After our day counting waterfowl, I enter our findings into a database on a laptop computer that is provided by the refuge.

The end!

Friday, February 17, 2012

Resaca De La Palma State Park and World Birding Center

Can you find the bird in this photo?

Resaca De La Palma is a 1,200 acre State Park and World Birding Center northwest of Brownsville and is the largest tract of native habitat in the World Birding Center network.

We visited the park during the week and, other than one staff person, we only saw two other people in the park.

There are over 6 miles of trails, 4 decks that overlook the 4 miles of Resaca, and a 3 mile tram loop that winds through the park.

The resaca’s are ancient curves of the Rio Grande.

Interesting cover for a bird blind:

We saw lots of birds and other interesting things while we were there.

Altimira Oriole

Red-tail Hawk

Solitary Sandpiper

This Armadillo was up to his nose in leaves!

The hard-to-see bird in the first photo:

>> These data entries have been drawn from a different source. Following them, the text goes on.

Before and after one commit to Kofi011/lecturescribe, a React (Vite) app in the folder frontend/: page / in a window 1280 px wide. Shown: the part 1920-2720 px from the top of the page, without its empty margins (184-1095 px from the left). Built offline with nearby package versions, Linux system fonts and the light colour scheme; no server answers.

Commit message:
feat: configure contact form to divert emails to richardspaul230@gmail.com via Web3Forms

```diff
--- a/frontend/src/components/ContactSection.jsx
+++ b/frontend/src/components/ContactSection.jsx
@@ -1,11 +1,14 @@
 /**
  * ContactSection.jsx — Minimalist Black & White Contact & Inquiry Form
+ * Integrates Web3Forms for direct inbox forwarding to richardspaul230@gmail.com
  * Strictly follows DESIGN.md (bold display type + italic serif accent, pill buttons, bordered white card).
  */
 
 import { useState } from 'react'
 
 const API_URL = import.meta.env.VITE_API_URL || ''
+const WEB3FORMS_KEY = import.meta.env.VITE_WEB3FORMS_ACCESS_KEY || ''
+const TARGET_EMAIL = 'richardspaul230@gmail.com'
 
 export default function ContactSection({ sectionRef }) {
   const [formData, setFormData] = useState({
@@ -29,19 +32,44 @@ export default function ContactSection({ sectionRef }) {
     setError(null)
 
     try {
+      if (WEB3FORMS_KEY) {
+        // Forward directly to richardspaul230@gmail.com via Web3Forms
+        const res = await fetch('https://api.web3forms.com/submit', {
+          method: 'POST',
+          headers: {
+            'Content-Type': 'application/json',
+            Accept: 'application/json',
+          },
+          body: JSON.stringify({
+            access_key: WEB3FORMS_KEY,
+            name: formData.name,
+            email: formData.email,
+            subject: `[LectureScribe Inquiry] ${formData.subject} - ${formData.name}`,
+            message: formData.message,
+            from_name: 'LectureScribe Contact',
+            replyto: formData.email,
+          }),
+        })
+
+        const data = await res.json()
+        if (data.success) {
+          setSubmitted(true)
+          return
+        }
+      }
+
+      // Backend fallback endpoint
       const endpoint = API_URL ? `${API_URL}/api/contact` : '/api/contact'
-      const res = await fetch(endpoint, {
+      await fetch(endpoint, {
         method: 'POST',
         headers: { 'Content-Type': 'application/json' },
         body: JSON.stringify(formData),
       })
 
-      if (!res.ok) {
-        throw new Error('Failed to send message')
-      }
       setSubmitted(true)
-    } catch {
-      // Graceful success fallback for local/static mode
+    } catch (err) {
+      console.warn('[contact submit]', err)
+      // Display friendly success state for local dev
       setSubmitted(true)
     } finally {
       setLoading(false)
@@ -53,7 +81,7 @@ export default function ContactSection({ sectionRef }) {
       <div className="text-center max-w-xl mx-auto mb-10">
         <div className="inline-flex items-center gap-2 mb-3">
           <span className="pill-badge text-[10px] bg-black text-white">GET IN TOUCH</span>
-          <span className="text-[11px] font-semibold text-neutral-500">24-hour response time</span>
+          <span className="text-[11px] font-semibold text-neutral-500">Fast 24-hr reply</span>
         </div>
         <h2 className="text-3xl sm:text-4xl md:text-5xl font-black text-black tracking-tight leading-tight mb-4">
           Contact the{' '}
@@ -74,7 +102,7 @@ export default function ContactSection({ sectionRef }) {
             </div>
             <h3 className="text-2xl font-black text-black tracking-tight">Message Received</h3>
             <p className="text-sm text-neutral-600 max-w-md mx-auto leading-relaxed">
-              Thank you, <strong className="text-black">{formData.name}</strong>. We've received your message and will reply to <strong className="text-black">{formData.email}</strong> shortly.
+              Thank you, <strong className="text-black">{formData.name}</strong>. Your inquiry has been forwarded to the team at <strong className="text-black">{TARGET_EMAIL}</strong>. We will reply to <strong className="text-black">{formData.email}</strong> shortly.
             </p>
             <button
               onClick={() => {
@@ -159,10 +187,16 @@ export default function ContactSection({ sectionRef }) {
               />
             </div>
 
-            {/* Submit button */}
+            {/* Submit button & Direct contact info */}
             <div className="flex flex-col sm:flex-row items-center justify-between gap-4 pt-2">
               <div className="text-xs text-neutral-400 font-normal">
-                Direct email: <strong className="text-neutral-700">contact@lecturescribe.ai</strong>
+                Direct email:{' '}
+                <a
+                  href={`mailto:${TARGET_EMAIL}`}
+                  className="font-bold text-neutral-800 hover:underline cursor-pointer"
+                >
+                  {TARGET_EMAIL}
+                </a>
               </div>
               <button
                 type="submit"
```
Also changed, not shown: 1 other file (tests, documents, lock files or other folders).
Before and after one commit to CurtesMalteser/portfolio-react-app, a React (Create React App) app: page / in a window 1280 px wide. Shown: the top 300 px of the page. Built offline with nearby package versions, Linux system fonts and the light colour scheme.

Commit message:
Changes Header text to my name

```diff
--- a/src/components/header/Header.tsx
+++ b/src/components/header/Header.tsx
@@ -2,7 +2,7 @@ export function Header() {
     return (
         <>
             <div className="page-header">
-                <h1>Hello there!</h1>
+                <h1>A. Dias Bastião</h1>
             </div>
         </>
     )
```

Wilson's Snipe

Thursday, February 16, 2012

Wednesday Workdays - It's not all birds!

Our typical Wednesday morning starts out with us leaving the RV at 6:30 a.m. The night before we get the keys to the biology refuge truck and start loading all our stuff (log book, camera, binoculars, scope, snacks, etc).

Our Wednesday is spent counting waterfowl on the refuge. We drive about 50 miles during the day and we’re out from 8 to 10 hours.

We have a magic key that gets us into all parts of the refuge.

We need to be set up on Highway 106 by about 6:45 a.m. The Sandhill Cranes, White-Fronted Geese, and Snow Geese come up out of the refuge and fly across the highway. We have counted up to 2500 total Geese and Cranes. This is always our first stop of the day.

Snow Geese - Blue morph

We have a map of the refuge sectioned off into units. We have certain units that we count waterfowl in and, except for our first stop to count cranes, every week we change our route so that we are not always counting in the same unit at the same time of day.

We have a list of 28 species of waterfowl that we are looking for.


Red-breasted Merganser

Northern Shoveler

Northern Pintails

Mottled Duck



Blue-winged Teal

Black-bellied Whistling-Duck

American Wigeon

More about our Wednesday’s next time - It’s not all birds!